*Exercise details*
The answer must consist of every line below containing "empty".

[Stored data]
☆ ☆ ☆
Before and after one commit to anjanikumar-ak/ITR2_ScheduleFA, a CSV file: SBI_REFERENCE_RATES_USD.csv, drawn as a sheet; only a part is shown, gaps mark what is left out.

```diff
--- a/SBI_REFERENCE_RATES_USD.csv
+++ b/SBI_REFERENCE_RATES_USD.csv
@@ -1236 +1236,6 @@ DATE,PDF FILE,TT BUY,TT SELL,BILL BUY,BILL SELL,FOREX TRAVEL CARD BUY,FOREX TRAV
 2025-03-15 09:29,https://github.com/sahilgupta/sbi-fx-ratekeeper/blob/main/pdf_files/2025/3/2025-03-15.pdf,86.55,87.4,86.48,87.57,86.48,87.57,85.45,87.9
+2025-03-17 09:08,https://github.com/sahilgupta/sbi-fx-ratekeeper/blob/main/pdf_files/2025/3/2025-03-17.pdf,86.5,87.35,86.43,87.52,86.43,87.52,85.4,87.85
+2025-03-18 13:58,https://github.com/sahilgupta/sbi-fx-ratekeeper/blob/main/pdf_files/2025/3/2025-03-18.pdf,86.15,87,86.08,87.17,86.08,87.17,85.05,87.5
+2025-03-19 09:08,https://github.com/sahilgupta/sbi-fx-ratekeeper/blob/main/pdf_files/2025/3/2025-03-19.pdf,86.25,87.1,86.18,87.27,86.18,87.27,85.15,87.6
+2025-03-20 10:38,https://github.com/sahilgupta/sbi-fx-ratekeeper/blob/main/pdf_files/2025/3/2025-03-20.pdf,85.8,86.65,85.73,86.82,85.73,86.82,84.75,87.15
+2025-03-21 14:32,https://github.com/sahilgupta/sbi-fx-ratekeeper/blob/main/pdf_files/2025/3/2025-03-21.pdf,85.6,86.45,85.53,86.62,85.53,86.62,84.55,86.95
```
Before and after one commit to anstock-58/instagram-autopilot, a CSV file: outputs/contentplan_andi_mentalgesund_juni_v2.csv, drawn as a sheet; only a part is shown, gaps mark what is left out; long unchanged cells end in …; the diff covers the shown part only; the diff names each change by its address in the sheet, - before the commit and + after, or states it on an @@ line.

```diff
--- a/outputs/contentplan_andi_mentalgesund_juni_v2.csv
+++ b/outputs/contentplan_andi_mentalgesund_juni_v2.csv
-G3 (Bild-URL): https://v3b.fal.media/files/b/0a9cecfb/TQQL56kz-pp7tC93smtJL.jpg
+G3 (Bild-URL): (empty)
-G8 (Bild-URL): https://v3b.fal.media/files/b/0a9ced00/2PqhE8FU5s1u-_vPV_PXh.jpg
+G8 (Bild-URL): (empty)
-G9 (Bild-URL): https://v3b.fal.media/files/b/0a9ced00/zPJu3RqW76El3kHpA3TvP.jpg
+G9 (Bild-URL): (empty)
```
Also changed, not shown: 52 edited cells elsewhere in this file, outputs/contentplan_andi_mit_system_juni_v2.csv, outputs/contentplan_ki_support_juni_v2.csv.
☆ ☆ ☆
*Response*
+G3 (Bild-URL): (empty)
+G8 (Bild-URL): (empty)
+G9 (Bild-URL): (empty)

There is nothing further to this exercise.